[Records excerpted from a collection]
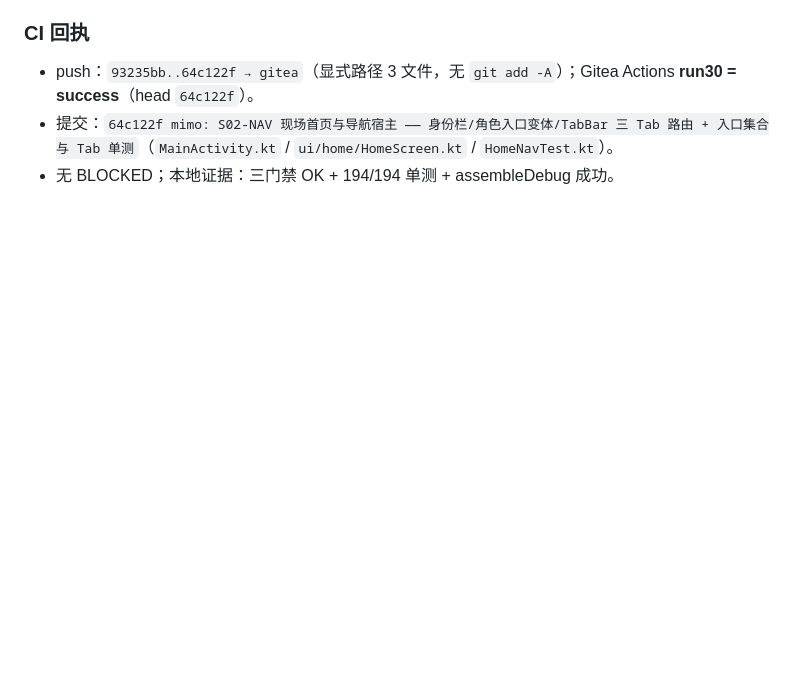
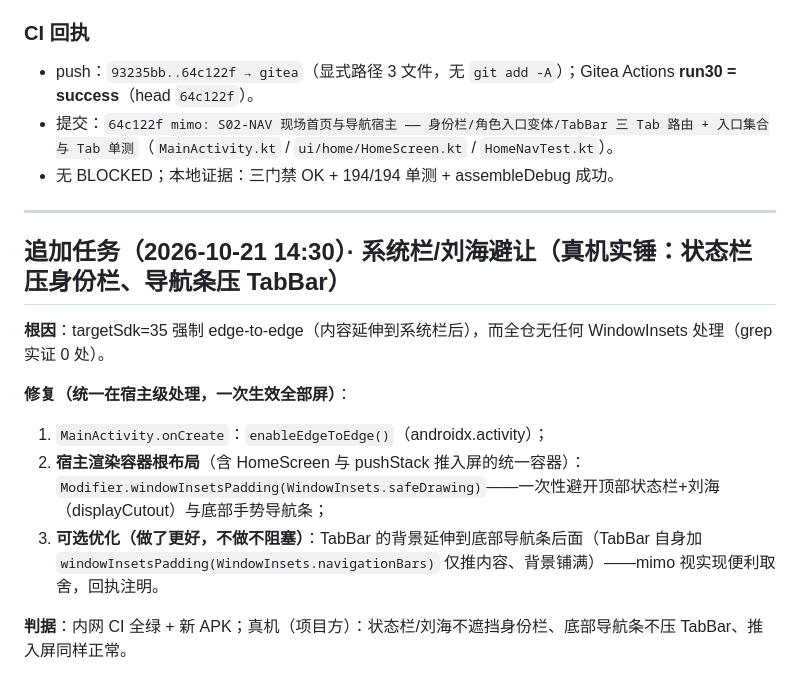
Before and after one commit to chadhao/jx-lab-trace-app, a Markdown page: MIMO-TASK-S02-NAV.md, the part around the change. Rendered like a GitHub page; blank space fills up the shorter version.

Commit message:
[WorkBuddy] 任务包追加：系统栏/刘海避让（safeDrawing insets 宿主级统一处理）

```diff
--- a/MIMO-TASK-S02-NAV.md
+++ b/MIMO-TASK-S02-NAV.md
@@ -62,3 +62,16 @@
 - push：`93235bb..64c122f → gitea`（显式路径 3 文件，无 `git add -A`）；Gitea Actions **run30 = success**（head `64c122f`）。
 - 提交：`64c122f mimo: S02-NAV 现场首页与导航宿主 —— 身份栏/角色入口变体/TabBar 三 Tab 路由 + 入口集合与 Tab 单测`（`MainActivity.kt` / `ui/home/HomeScreen.kt` / `HomeNavTest.kt`）。
 - 无 BLOCKED；本地证据：三门禁 OK + 194/194 单测 + assembleDebug 成功。
+
+---
+
+## 追加任务（2026-10-21 14:30）· 系统栏/刘海避让（真机实锤：状态栏压身份栏、导航条压 TabBar）
+
+**根因**：targetSdk=35 强制 edge-to-edge（内容延伸到系统栏后），而全仓无任何 WindowInsets 处理（grep 实证 0 处）。
+
+**修复（统一在宿主级处理，一次生效全部屏）**：
+1. `MainActivity.onCreate`：`enableEdgeToEdge()`（androidx.activity）；
+2. **宿主渲染容器根布局**（含 HomeScreen 与 pushStack 推入屏的统一容器）：`Modifier.windowInsetsPadding(WindowInsets.safeDrawing)`——一次性避开顶部状态栏+刘海（displayCutout）与底部手势导航条；
+3. **可选优化（做了更好，不做不阻塞）**：TabBar 的背景延伸到底部导航条后面（TabBar 自身加 `windowInsetsPadding(WindowInsets.navigationBars)` 仅推内容、背景铺满）——mimo 视实现便利取舍，回执注明。
+
+**判据**：内网 CI 全绿 + 新 APK；真机（项目方）：状态栏/刘海不遮挡身份栏、底部导航条不压 TabBar、推入屏同样正常。
```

**Task to carry out**
Wherever a line of the data holds "TabBar", copy that line.

**Completed task**
 - 提交：`64c122f mimo: S02-NAV 现场首页与导航宿主 —— 身份栏/角色入口变体/TabBar 三 Tab 路由 + 入口集合与 Tab 单测`（`MainActivity.kt` / `ui/home/HomeScreen.kt` / `HomeNavTest.kt`）。
+## 追加任务（2026-10-21 14:30）· 系统栏/刘海避让（真机实锤：状态栏压身份栏、导航条压 TabBar）
+3. **可选优化（做了更好，不做不阻塞）**：TabBar 的背景延伸到底部导航条后面（TabBar 自身加 `windowInsetsPadding(WindowInsets.navigationBars)` 仅推内容、背景铺满）——mimo 视实现便利取舍，回执注明。
+**判据**：内网 CI 全绿 + 新 APK；真机（项目方）：状态栏/刘海不遮挡身份栏、底部导航条不压 TabBar、推入屏同样正常。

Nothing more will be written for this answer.